Subscribe to our mailing list!

Get weekly updates of the shows by staying connected.


Actually we won’t spam you and keep your personal data secure


Finding the love of my life (Kimberley Heart)

By  | 

Finding the love of my life doesn’t have to be painful. Perhaps you are looking for love in all the wrong places. Kimberley Heart, author of  “Get Love: How to Transform your Love Life”, shares her insights on how we can find true love.

Why can’t I find love? What’s wrong with me? Why do I always end up with the wrong person?

Valentines Day and New Years Eve are two holidays when expectations run high and our relationship is put under the microscope. It’s during these romantic times that we start thinking about the love we want, but don’t have.  Kimberley Heart explains more here: (

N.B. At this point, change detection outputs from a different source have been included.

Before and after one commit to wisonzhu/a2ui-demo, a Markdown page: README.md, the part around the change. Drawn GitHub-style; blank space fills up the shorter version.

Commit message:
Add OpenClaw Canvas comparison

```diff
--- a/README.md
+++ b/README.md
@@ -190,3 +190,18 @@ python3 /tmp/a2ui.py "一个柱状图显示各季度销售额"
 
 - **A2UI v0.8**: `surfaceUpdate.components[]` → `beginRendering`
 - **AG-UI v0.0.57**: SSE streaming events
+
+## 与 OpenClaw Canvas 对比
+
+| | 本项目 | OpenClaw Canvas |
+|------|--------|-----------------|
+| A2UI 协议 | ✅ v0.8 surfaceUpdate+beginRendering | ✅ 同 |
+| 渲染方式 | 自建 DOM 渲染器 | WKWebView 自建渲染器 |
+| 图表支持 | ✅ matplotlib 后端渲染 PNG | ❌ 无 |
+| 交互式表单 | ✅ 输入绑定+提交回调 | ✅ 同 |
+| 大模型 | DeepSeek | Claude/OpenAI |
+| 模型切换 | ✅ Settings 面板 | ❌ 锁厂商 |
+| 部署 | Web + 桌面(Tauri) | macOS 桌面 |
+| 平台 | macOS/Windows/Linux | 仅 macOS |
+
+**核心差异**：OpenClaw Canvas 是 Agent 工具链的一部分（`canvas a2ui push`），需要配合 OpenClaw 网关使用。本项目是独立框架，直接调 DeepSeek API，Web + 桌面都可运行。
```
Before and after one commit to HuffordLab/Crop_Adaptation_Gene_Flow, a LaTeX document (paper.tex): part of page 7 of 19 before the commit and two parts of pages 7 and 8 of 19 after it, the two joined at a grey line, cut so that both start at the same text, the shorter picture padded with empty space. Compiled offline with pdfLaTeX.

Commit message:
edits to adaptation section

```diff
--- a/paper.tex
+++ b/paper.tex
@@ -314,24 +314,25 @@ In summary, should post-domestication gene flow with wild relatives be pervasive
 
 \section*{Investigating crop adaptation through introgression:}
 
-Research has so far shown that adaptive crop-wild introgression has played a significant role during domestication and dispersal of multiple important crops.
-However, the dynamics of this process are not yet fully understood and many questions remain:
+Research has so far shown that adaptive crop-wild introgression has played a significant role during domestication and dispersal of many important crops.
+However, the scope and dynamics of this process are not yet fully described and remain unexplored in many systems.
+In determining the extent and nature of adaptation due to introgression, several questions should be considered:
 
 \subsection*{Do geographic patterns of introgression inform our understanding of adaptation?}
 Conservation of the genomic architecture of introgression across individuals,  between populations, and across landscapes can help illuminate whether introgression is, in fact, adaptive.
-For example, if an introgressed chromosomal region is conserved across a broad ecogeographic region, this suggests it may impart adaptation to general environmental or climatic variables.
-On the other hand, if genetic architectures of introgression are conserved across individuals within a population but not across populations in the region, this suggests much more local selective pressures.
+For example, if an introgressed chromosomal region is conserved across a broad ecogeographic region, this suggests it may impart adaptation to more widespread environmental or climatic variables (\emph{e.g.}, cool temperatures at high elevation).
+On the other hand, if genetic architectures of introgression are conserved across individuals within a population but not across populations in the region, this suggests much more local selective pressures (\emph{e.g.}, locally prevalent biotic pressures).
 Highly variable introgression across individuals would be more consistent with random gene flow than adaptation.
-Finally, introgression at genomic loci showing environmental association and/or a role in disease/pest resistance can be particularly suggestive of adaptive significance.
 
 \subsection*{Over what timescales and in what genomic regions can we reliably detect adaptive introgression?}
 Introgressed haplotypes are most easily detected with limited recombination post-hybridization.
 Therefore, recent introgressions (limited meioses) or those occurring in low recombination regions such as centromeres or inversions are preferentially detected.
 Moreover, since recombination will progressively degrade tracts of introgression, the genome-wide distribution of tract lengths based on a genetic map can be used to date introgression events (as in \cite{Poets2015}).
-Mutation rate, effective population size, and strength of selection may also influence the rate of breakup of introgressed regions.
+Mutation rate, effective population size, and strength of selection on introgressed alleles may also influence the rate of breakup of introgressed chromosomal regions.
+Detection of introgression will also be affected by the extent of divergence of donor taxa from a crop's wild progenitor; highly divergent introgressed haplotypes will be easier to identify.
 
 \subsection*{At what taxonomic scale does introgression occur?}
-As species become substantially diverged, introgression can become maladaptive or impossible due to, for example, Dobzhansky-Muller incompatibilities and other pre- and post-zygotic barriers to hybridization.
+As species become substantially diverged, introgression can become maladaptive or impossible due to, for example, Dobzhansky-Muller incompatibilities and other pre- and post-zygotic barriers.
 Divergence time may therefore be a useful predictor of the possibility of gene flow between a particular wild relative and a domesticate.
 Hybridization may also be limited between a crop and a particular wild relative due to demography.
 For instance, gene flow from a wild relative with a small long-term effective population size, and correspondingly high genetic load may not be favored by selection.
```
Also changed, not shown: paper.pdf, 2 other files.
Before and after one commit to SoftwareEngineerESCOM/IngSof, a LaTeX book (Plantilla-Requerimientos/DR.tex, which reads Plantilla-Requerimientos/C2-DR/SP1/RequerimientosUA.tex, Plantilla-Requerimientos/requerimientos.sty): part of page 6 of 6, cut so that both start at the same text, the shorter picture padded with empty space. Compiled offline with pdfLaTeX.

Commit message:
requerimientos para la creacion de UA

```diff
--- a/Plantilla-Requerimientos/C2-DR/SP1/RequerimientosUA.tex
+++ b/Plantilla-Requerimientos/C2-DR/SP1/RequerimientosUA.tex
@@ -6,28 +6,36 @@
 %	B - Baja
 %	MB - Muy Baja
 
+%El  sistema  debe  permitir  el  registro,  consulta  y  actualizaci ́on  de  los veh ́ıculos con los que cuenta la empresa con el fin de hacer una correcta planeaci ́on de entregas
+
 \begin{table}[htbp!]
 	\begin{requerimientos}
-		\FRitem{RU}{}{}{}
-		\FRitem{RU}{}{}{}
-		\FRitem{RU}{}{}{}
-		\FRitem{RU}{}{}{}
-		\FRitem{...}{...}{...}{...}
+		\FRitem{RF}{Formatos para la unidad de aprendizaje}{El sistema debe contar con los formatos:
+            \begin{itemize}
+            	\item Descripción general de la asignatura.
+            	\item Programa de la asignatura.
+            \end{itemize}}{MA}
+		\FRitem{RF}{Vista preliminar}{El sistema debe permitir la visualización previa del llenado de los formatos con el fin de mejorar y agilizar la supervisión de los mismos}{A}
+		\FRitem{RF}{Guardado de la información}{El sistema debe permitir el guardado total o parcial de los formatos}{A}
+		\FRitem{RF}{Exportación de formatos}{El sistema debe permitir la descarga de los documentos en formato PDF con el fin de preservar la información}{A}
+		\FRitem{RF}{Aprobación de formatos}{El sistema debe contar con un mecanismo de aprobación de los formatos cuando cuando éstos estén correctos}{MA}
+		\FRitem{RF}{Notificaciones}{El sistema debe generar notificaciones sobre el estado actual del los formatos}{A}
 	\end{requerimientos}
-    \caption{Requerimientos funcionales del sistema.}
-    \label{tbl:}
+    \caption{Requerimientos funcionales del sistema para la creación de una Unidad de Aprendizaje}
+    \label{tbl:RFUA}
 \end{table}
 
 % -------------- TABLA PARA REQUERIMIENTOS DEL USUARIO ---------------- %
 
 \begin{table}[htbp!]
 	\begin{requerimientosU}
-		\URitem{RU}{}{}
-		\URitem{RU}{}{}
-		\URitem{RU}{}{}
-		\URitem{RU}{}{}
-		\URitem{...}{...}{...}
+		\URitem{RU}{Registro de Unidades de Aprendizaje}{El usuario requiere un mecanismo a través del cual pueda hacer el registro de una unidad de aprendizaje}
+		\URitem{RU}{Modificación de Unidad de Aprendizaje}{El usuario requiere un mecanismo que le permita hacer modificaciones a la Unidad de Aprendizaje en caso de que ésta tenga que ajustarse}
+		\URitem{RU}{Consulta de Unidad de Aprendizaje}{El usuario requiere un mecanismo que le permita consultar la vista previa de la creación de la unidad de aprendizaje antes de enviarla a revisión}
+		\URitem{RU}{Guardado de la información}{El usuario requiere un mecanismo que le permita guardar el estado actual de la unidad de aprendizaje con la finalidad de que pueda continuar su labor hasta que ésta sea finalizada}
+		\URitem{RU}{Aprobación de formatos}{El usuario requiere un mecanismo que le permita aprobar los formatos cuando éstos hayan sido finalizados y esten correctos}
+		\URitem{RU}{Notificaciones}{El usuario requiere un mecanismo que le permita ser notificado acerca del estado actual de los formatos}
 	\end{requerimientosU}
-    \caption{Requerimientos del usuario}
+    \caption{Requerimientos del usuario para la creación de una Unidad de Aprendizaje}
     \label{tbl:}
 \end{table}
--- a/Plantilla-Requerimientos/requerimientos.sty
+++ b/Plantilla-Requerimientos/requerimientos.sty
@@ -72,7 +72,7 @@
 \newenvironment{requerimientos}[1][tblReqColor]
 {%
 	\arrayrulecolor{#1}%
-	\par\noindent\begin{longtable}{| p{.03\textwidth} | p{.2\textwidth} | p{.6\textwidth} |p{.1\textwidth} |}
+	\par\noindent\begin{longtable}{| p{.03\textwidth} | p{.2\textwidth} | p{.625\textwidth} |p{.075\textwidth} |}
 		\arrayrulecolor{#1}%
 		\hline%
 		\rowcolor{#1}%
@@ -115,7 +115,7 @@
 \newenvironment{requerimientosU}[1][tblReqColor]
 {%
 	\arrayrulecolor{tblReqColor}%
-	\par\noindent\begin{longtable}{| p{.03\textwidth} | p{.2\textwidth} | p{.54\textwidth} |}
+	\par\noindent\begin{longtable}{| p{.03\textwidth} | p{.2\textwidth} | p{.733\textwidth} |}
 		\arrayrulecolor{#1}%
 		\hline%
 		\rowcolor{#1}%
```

In her book, “Get Love: How to Transform your Love Life”, Kimberley Heart shares the love letters she wrote after an intense romantic relationship with Adam, a man she met through a friend. Heart reveals her own revelations about love after an intensive exploration with her mentor. Here are some excerpts from her book on what she discovered about love that explained why it was so illusive to her and her paradigm shift:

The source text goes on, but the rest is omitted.